Asthma can be triggered by:

  • allergens including pollen, cats and house dust mites
  • cold and flu symptoms
  • weather changes, such as cold dry air.

Some medicines, physical activities, smoke, chemicals and gases can also cause asthma.

Family history

Tamariki who have parents or other close relatives with allergies or asthma are more likely to develop an allergic condition, which could be asthma.

The chance of having asthma is higher if both parents are affected.

Diagnosing asthma

You might have asthma if you have chronic coughing, wheezing, or shortness of breath that is not caused by another illness.

Visit a healthcare provider. They will ask about your symptoms and might listen to your chest.

They may test your breathing with a tool like an inhaler (spirometry). You could be given a test to take home to test your breathing and keep track of your results (peak flow meter).

Your healthcare provider might also refer you to specialists to check for allergies, check your lungs or look for other causes of your symptoms.

Treating asthma

Asthma is a long-term (chronic) condition. Managing and preventing triggers will help with symptoms.


Asthma is treated with inhalers (puffers). There are 3 types.

  • Combinations inhalers that have both preventer and symptom controller medicines.
  • Preventers that are used every day and reduce swelling and narrowing inside your airways.
  • Relievers that are used during an attack to relax and open your airways.

Inhalers are usually used with a spacer (a clear plastic tube), that helps you breathe the medicine into your lungs. The spacer makes the inhaler easier to use. This is common in inhalers for tamariki.
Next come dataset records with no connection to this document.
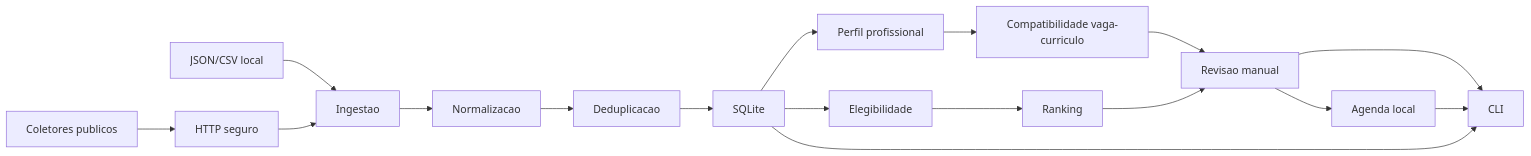
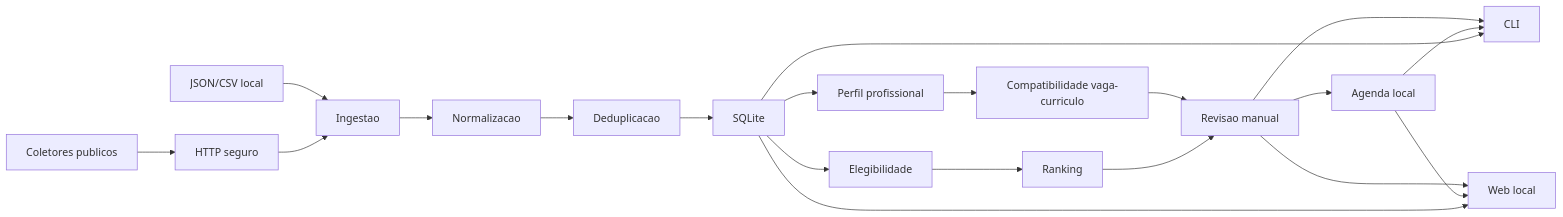
One commit to Islayder/JobSearch changed the diagram in docs/architecture.md. Above: the diagram before and after it, drawn with Mermaid. The commit also changed other lines of this file and 49 other files, not shown here.

Commit message:
feat: add local web interface

````diff
--- a/docs/architecture.md
+++ b/docs/architecture.md
@@ -25,19 +27,22 @@
 ```mermaid
 flowchart LR
     L["JSON/CSV local"] --> C["Ingestao"]
     B["Coletores publicos"] --> H["HTTP seguro"]
     H --> C
     C --> D["Normalizacao"]
     D --> E["Deduplicacao"]
     E --> F["SQLite"]
     F --> G["Elegibilidade"]
     G --> R["Ranking"]
     F --> P["Perfil profissional"]
     P --> X["Compatibilidade vaga-curriculo"]
     X --> V["Revisao manual"]
     R --> V
     V --> A["Agenda local"]
     V --> I["CLI"]
+    V --> W["Web local"]
     A --> I
+    A --> W
     F --> I
+    F --> W
 ```
````
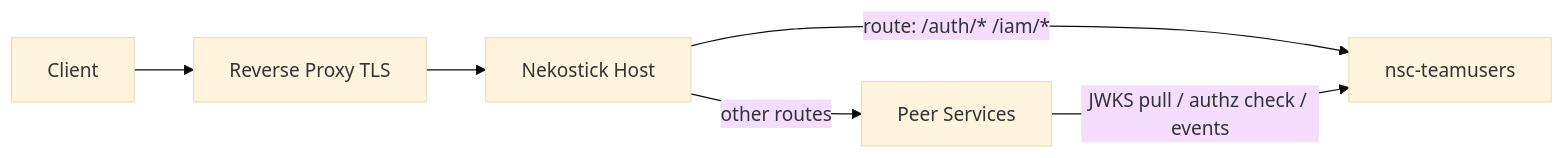
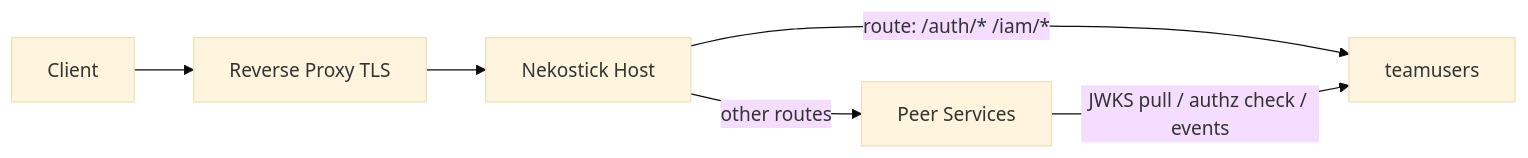
Before and after one commit to crazy4chicken/nsc-teamusers: the first of 2 diagrams in PLAN.md, drawn with Mermaid (base theme). The commit also changed other lines of this file and 24 other files, not shown here.

Commit message:
refactor: rename project identifiers from nsc prefix to teamusers

````diff
--- a/PLAN.md
+++ b/PLAN.md
@@ -34,8 +34,8 @@
 ```mermaid
 graph LR
     Client --> RP[Reverse Proxy TLS]
     RP --> NS[Nekostick Host]
-    NS -->|route: /auth/* /iam/*| TU[nsc-teamusers]
+    NS -->|route: /auth/* /iam/*| TU[teamusers]
     NS -->|other routes| SVC[Peer Services]
     SVC -->|JWKS pull / authz check / events| TU
 ```
````
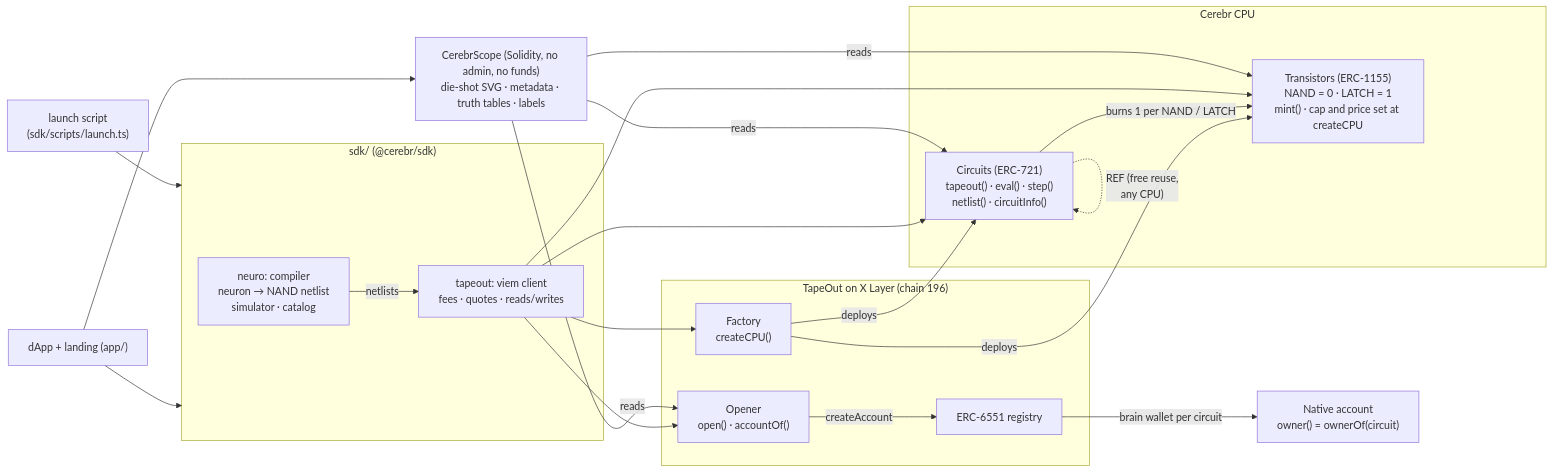
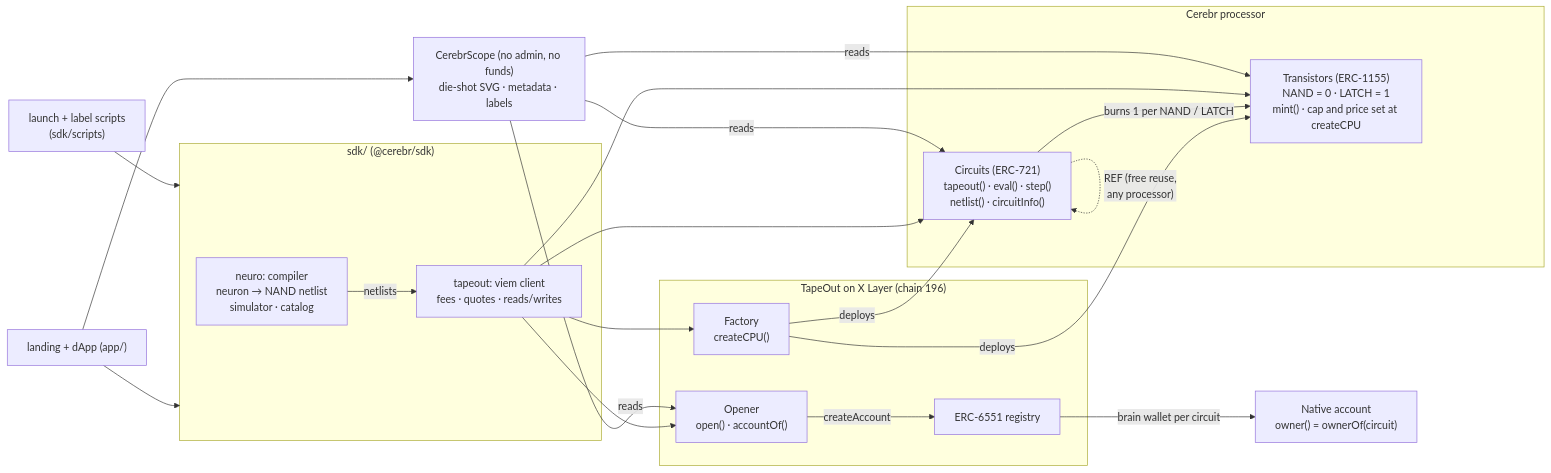
One commit to NetLayerLabs/Cerebr changed the second of 2 diagrams in README.md. Above: the diagram before and after it, drawn with Mermaid. The commit also changed other lines of this file, not shown here.

````diff
--- a/README.md
+++ b/README.md
@@ -39,28 +185,28 @@
 ```mermaid
 flowchart LR
     subgraph TO ["TapeOut on X Layer (chain 196)"]
       F["Factory<br/>createCPU()"]
       OP["Opener<br/>open() · accountOf()"]
       REG["ERC-6551 registry"]
     end
-    subgraph CPU ["Cerebr CPU"]
+    subgraph CPU ["Cerebr processor"]
       T["Transistors (ERC-1155)<br/>NAND = 0 · LATCH = 1<br/>mint() · cap and price set at createCPU"]
       C["Circuits (ERC-721)<br/>tapeout() · eval() · step()<br/>netlist() · circuitInfo()"]
     end
     F -- "deploys" --> T & C
     C -- "burns 1 per NAND / LATCH" --> T
-    C -. "REF (free reuse,<br/>any CPU)" .-> C
+    C -. "REF (free reuse,<br/>any processor)" .-> C
     OP -- "createAccount" --> REG
     REG -- "brain wallet per circuit" --> ACC["Native account<br/>owner() = ownerOf(circuit)"]
 
     subgraph SDK ["sdk/ (@cerebr/sdk)"]
       N["neuro: compiler<br/>neuron → NAND netlist<br/>simulator · catalog"]
       TC["tapeout: viem client<br/>fees · quotes · reads/writes"]
     end
     N -- "netlists" --> TC
     TC --> F & T & C & OP
-    S["CerebrScope (Solidity, no admin, no funds)<br/>die-shot SVG · metadata · truth tables · labels"] -- "reads" --> C & T & OP
-    APP["dApp + landing (app/)"] --> SDK
+    S["CerebrScope (no admin, no funds)<br/>die-shot SVG · metadata · labels"] -- "reads" --> C & T & OP
+    APP["landing + dApp (app/)"] --> SDK
     APP --> S
-    L["launch script<br/>(sdk/scripts/launch.ts)"] --> SDK
+    L["launch + label scripts<br/>(sdk/scripts)"] --> SDK
 ```
````
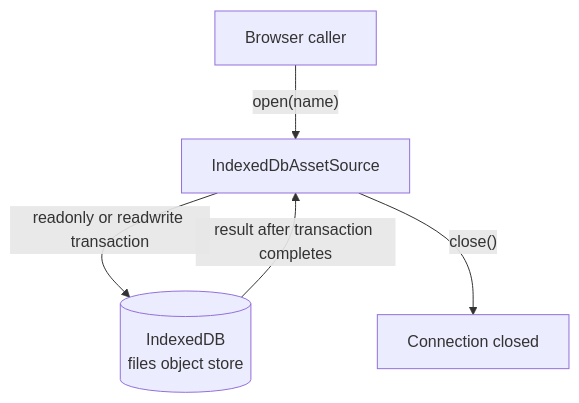
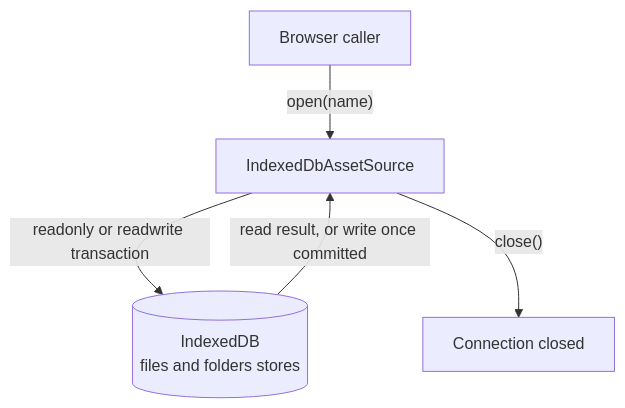
The sixth of 7 diagrams in packages/asset-source/ARCHITECTURE.md (JollyPixel/editor), drawn with Mermaid before and after one commit. The commit also changed other lines of this file and 23 other files, not shown here.

Commit message:
refactor: use idb for IndexedDB and remove schemas versioning (#1080)

````diff
--- a/packages/asset-source/ARCHITECTURE.md
+++ b/packages/asset-source/ARCHITECTURE.md
@@ -132,7 +132,7 @@
 ```mermaid
 flowchart TB
     Caller["Browser caller"] -->|"open(name)"| Source["IndexedDbAssetSource"]
-    Source -->|"readonly or readwrite transaction"| Files[("IndexedDB<br/>files object store")]
-    Files -->|"result after transaction completes"| Source
+    Source -->|"readonly or readwrite transaction"| Stores[("IndexedDB<br/>files and folders stores")]
+    Stores -->|"read result, or write once committed"| Source
     Source -->|"close()"| Closed["Connection closed"]
 ```
````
Inhalers are usually used with a spacer (a clear plastic tube), that helps you breathe the medicine into your lungs. The spacer makes the inhaler easier to use. This is common in inhalers for tamariki.

Your doctor, nurse or asthma educator will work out the right types of inhalers for you and show you how to use them.

If inhalers are not working

Getting wheezy or short of breath more than 3 times a week is a sign that your asthma is not well-controlled and you may need a different inhaler or treatment.

If you have an asthma flare-up or attack, and inhalers alone are not working, you may need other treatment, such as a short course of steroid tablets.

Self care for asthma

Medicine from inhalers (puffers) is the main treatment — but there are other ways to help keep yourself well.

  • Know what triggers your asthma and do your best to avoid those things.
  • Take your medicine exactly as instructed by your doctor.
  • Be prepared — know how to recognise symptoms, and what to do in an emergency.
  • Talk to your doctor about an asthma self-management plan — make sure you follow it.
  • Get immunised against the flu and COVID-19.
  • Avoid or stop smoking.
  • Stay active.

Asthma and pregnancy 

Asthma can affect pregnant people in different ways. 1 in 3 people with asthma get better during pregnancy. 1 in 3 stay the same, and 1 in 3 get worse.

Keep treating your asthma well while you are pregnant. This will help you have a healthy pregnancy and a healthy pēpi (baby). Asthma inhalers will not harm your pēpi and are safe to use while pregnant or breastfeeding.

If you stop your treatment while you are pregnant, your asthma could get worse. It could also increase the chances of your pēpi having a low birth weight.

Speak to your regular healthcare provider when you find out that you are pregnant or if you feel your asthma is getting worse. They will tell you what to do and help you get the best treatment.

Asthma in tamariki

Many tamariki have only mild asthma. But any child with asthma can have a severe, life-threatening attack.

KidsHealth has detailed information about asthma attacks in tamariki and what to do.

Asthma attacks in children — KidsHealth (external link)

Your child may be given an inhaler (puffer) to treat their asthma. This is the best way to get the medicine into their lungs. The type of inhaler depends on your child's age and how bad their asthma is.

KidsHealth has information about the different asthma medicines and how to use them.

Asthma medicines for children — KidsHealth (external link)

Having an Asthma Action Plan can help you and others who care for your tamariki manage their asthma.

Child asthma plan (PDF, 247KB) —Asthma and Respiratory Foundation NZ (external link)